Exercise description: Once you have counted the lines below that contain "THEN", give that number and nothing else.

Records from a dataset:
★ ★ ★ ★ ★

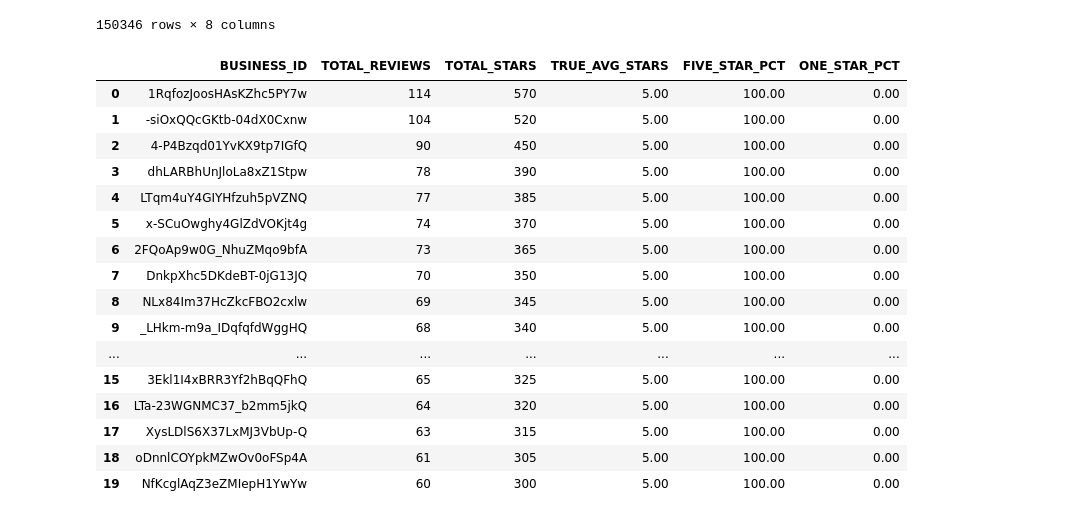
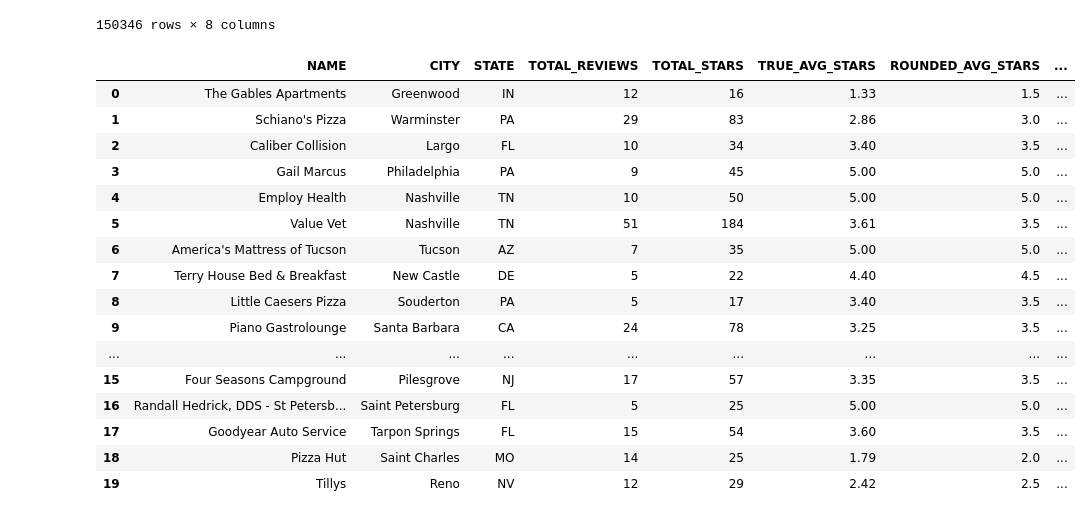
Before and after one commit to KeeganDavis/data-projects, a Jupyter notebook: yelp-reviews/notebooks/sql_queries.ipynb, the cells around one changed output. Drawn from its saved outputs; the diff is of its cells as text; code cells hidden in the pictures.

```diff
--- a/yelp-reviews/notebooks/sql_queries.ipynb
+++ b/yelp-reviews/notebooks/sql_queries.ipynb
@@ -368,45 +368,49 @@ display(df)
 # %%
 # True star average for each business and percentage of five star and one star reviews to total reviews
 df = cur.execute('''
-                 WITH cte AS (
+                WITH cte AS (
                     SELECT
                         business_id,
                         SUM(CASE WHEN stars=1 THEN 1 ELSE 0 END) AS one_star_reviews,
                         SUM(CASE WHEN stars=2 THEN 1 ELSE 0 END) AS two_star_reviews,
                         SUM(CASE WHEN stars=3 THEN 1 ELSE 0 END) AS three_star_reviews,
                         SUM(CASE WHEN stars=4 THEN 1 ELSE 0 END) AS four_star_reviews,
                         SUM(CASE WHEN stars=5 THEN 1 ELSE 0 END) AS five_star_reviews,
                         COUNT(*) AS total_reviews,
-                        SUM(stars) AS total_stars
+                        SUM(stars) AS total_stars,
+                        ROUND(AVG(stars), 2) AS true_avg_stars
                     FROM yelp_reviews
                     GROUP BY 1
                  )
 
-                 SELECT business_id, total_reviews, total_stars,
-                    ROUND(total_stars / total_reviews, 2) AS true_avg_stars,
+                SELECT
+                    yb.name, yb.city, yb.state, total_reviews, total_stars,
+                    true_avg_stars,
+                    yb.stars AS rounded_avg_stars,
                     ROUND(five_star_reviews / total_reviews * 100, 2) AS five_star_pct,
                     ROUND(one_star_reviews / total_reviews * 100, 2) AS one_star_pct,
-                 FROM cte
-                 ORDER BY 5 DESC, 2 DESC
-                 LIMIT 20;
-                 ''').fetch_pandas_all()
+                FROM cte
+                JOIN yelp_businesses yb
+                    ON cte.business_id = yb.business_id
+                LIMIT 20;
+                ''').fetch_pandas_all()
 
 display(df)
 # %% [output]
-|  | BUSINESS_ID | TOTAL_REVIEWS | TOTAL_STARS | TRUE_AVG_STARS | FIVE_STAR_PCT | ONE_STAR_PCT |
-| 0 | 1RqfozJoosHAsKZhc5PY7w | 114 | 570 | 5.00 | 100.00 | 0.00 |
-| 1 | -siOxQQcGKtb-04dX0Cxnw | 104 | 520 | 5.00 | 100.00 | 0.00 |
-| 2 | 4-P4Bzqd01YvKX9tp7IGfQ | 90 | 450 | 5.00 | 100.00 | 0.00 |
-| 3 | dhLARBhUnJloLa8xZ1Stpw | 78 | 390 | 5.00 | 100.00 | 0.00 |
-| 4 | LTqm4uY4GIYHfzuh5pVZNQ | 77 | 385 | 5.00 | 100.00 | 0.00 |
-| 5 | x-SCuOwghy4GlZdVOKjt4g | 74 | 370 | 5.00 | 100.00 | 0.00 |
-| 6 | 2FQoAp9w0G_NhuZMqo9bfA | 73 | 365 | 5.00 | 100.00 | 0.00 |
-| 7 | DnkpXhc5DKdeBT-0jG13JQ | 70 | 350 | 5.00 | 100.00 | 0.00 |
-| 8 | NLx84Im37HcZkcFBO2cxlw | 69 | 345 | 5.00 | 100.00 | 0.00 |
-| 9 | _LHkm-m9a_IDqfqfdWggHQ | 68 | 340 | 5.00 | 100.00 | 0.00 |
-| ... | ... | ... | ... | ... | ... | ... |
-| 15 | 3Ekl1I4xBRR3Yf2hBqQFhQ | 65 | 325 | 5.00 | 100.00 | 0.00 |
-| 16 | LTa-23WGNMC37_b2mm5jkQ | 64 | 320 | 5.00 | 100.00 | 0.00 |
-| 17 | XysLDlS6X37LxMJ3VbUp-Q | 63 | 315 | 5.00 | 100.00 | 0.00 |
-| 18 | oDnnlCOYpkMZwOv0oFSp4A | 61 | 305 | 5.00 | 100.00 | 0.00 |
-| 19 | NfKcglAqZ3eZMIepH1YwYw | 60 | 300 | 5.00 | 100.00 | 0.00 |
+|  | NAME | CITY | STATE | TOTAL_REVIEWS | TOTAL_STARS | TRUE_AVG_STARS | ROUNDED_AVG_STARS | ... |
+| 0 | The Gables Apartments | Greenwood | IN | 12 | 16 | 1.33 | 1.5 | ... |
+| 1 | Schiano's Pizza | Warminster | PA | 29 | 83 | 2.86 | 3.0 | ... |
+| 2 | Caliber Collision | Largo | FL | 10 | 34 | 3.40 | 3.5 | ... |
+| 3 | Gail Marcus | Philadelphia | PA | 9 | 45 | 5.00 | 5.0 | ... |
+| 4 | Employ Health | Nashville | TN | 10 | 50 | 5.00 | 5.0 | ... |
+| 5 | Value Vet | Nashville | TN | 51 | 184 | 3.61 | 3.5 | ... |
+| 6 | America's Mattress of Tucson | Tucson | AZ | 7 | 35 | 5.00 | 5.0 | ... |
+| 7 | Terry House Bed & Breakfast | New Castle | DE | 5 | 22 | 4.40 | 4.5 | ... |
+| 8 | Little Caesers Pizza | Souderton | PA | 5 | 17 | 3.40 | 3.5 | ... |
+| 9 | Piano Gastrolounge | Santa Barbara | CA | 24 | 78 | 3.25 | 3.5 | ... |
+| ... | ... | ... | ... | ... | ... | ... | ... | ... |
+| 15 | Four Seasons Campground | Pilesgrove | NJ | 17 | 57 | 3.35 | 3.5 | ... |
+| 16 | Randall Hedrick, DDS - St Petersb... | Saint Petersburg | FL | 5 | 25 | 5.00 | 5.0 | ... |
+| 17 | Goodyear Auto Service | Tarpon Springs | FL | 15 | 54 | 3.60 | 3.5 | ... |
+| 18 | Pizza Hut | Saint Charles | MO | 14 | 25 | 1.79 | 2.0 | ... |
+| 19 | Tillys | Reno | NV | 12 | 29 | 2.42 | 2.5 | ... |
```
Also changed, not shown: parts of 8 cells of this notebook.
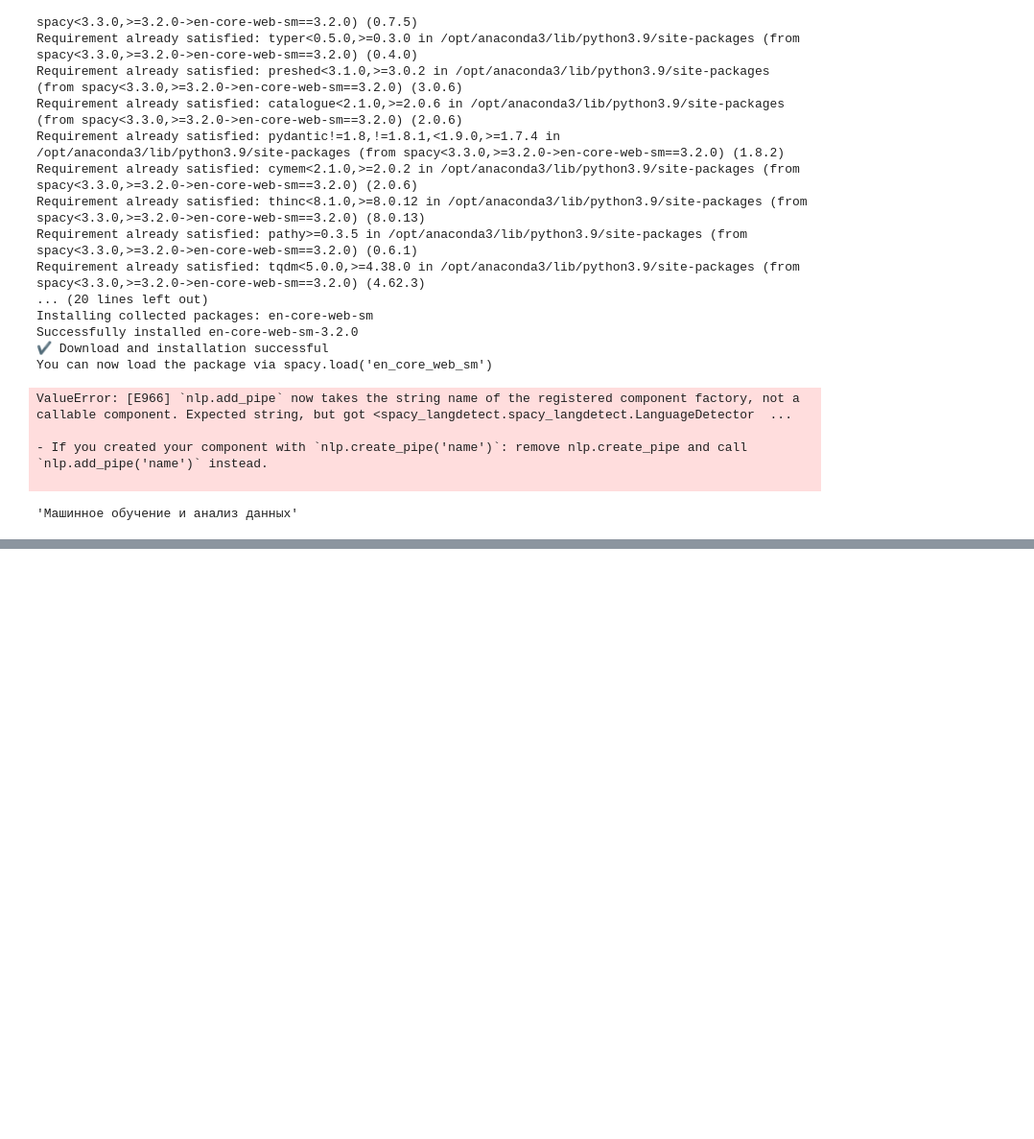
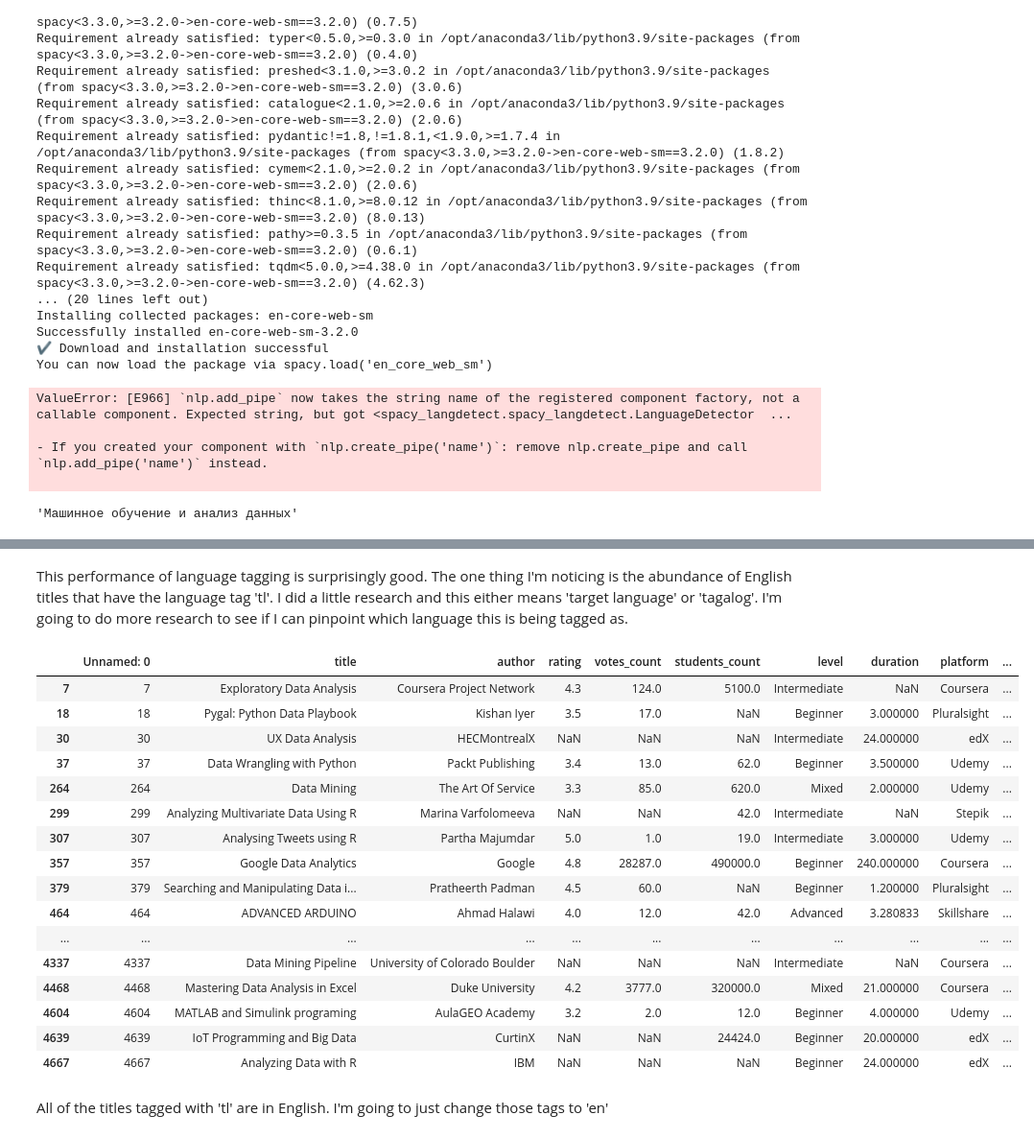
Before and after one commit to mcmanus-git/Online-Data-Science-Courses, a Jupyter notebook: EDA/Initial EDA.ipynb, the cells around one changed output, grey strips where cells are left out. Shown: that part at 96% size. Drawn from its saved outputs; the diff is of its cells as text; code cells hidden in the pictures; blank space fills up the shorter version.

Commit message:
prelliminary language detection in course titles

```diff
--- a/EDA/Initial EDA.ipynb
+++ b/EDA/Initial EDA.ipynb
@@ -290,3 +290,18 @@ df.iloc[0, 1]
 # %%
 import en_core_web_sm
 nlp = en_core_web_sm.load()
+# %%
+# Reference: https://stackoverflow.com/questions/66712753/how-to-use-languagedetector-from-spacy-langdetect-package
+import spacy
+from spacy.language import Language
+from spacy_langdetect import LanguageDetector
+
+def get_lang_detector(nlp, name):
+    return LanguageDetector()
+
+nlp = spacy.load("en_core_web_sm")
+Language.factory("language_detector", func=get_lang_detector)
+nlp.add_pipe('language_detector', last=True)
+text = 'This is an english text.'
+doc = nlp(text)
+print(doc._.language)
@@ -292,0 +321,3 @@ nlp = en_core_web_sm.load()
+# %%
+lang_df = df.copy()
+lang_df
@@ -292,0 +338,3 @@ nlp = en_core_web_sm.load()
+# %%
+lang_df['language'] = lang_df['title'].apply(lambda x: nlp(x)._.language['language'])
+lang_df
@@ -292,0 +371,24 @@ nlp = en_core_web_sm.load()
+# %% [markdown]
+This performance of language tagging is surprisingly good.  The one thing I'm noticing is the abundance of English titles that have the language tag 'tl'.  I did a little research and this either means 'target language' or 'tagalog'.  I'm going to do more research to see if I can pinpoint which language this is being tagged as.
+# %%
+lang_df[lang_df['language'] == 'tl']
+# %% [output]
+|  | Unnamed: 0 | title | author | rating | votes_count | students_count | level | duration | platform | ... |
+| 7 | 7 | Exploratory Data Analysis | Coursera Project Network | 4.3 | 124.0 | 5100.0 | Intermediate | NaN | Coursera | ... |
+| 18 | 18 | Pygal: Python Data Playbook | Kishan Iyer | 3.5 | 17.0 | NaN | Beginner | 3.000000 | Pluralsight | ... |
+| 30 | 30 | UX Data Analysis | HECMontrealX | NaN | NaN | NaN | Intermediate | 24.000000 | edX | ... |
+| 37 | 37 | Data Wrangling with Python | Packt Publishing | 3.4 | 13.0 | 62.0 | Beginner | 3.500000 | Udemy | ... |
+| 264 | 264 | Data Mining | The Art Of Service | 3.3 | 85.0 | 620.0 | Mixed | 2.000000 | Udemy | ... |
+| 299 | 299 | Analyzing Multivariate Data Using R | Marina Varfolomeeva | NaN | NaN | 42.0 | Intermediate | NaN | Stepik | ... |
+| 307 | 307 | Analysing Tweets using R | Partha Majumdar | 5.0 | 1.0 | 19.0 | Intermediate | 3.000000 | Udemy | ... |
+| 357 | 357 | Google Data Analytics | Google | 4.8 | 28287.0 | 490000.0 | Beginner | 240.000000 | Coursera | ... |
+| 379 | 379 | Searching and Manipulating Data i... | Pratheerth Padman | 4.5 | 60.0 | NaN | Beginner | 1.200000 | Pluralsight | ... |
+| 464 | 464 | ADVANCED ARDUINO | Ahmad Halawi | 4.0 | 12.0 | 42.0 | Advanced | 3.280833 | Skillshare | ... |
+| ... | ... | ... | ... | ... | ... | ... | ... | ... | ... | ... |
+| 4337 | 4337 | Data Mining Pipeline | University of Colorado Boulder | NaN | NaN | NaN | Intermediate | NaN | Coursera | ... |
+| 4468 | 4468 | Mastering Data Analysis in Excel | Duke University | 4.2 | 3777.0 | 320000.0 | Mixed | 21.000000 | Coursera | ... |
+| 4604 | 4604 | MATLAB and Simulink programing | AulaGEO Academy | 3.2 | 2.0 | 12.0 | Beginner | 4.000000 | Udemy | ... |
+| 4639 | 4639 | IoT Programming and Big Data | CurtinX | NaN | NaN | 24424.0 | Beginner | 20.000000 | edX | ... |
+| 4667 | 4667 | Analyzing Data with R | IBM | NaN | NaN | NaN | Beginner | 24.000000 | edX | ... |
+# %% [markdown]
+All of the titles tagged with 'tl' are in English.  I'm going to just change those tags to 'en'
```
Also changed, not shown: parts of 12 cells of this notebook.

★ ★ ★ ★ ★

Output: 5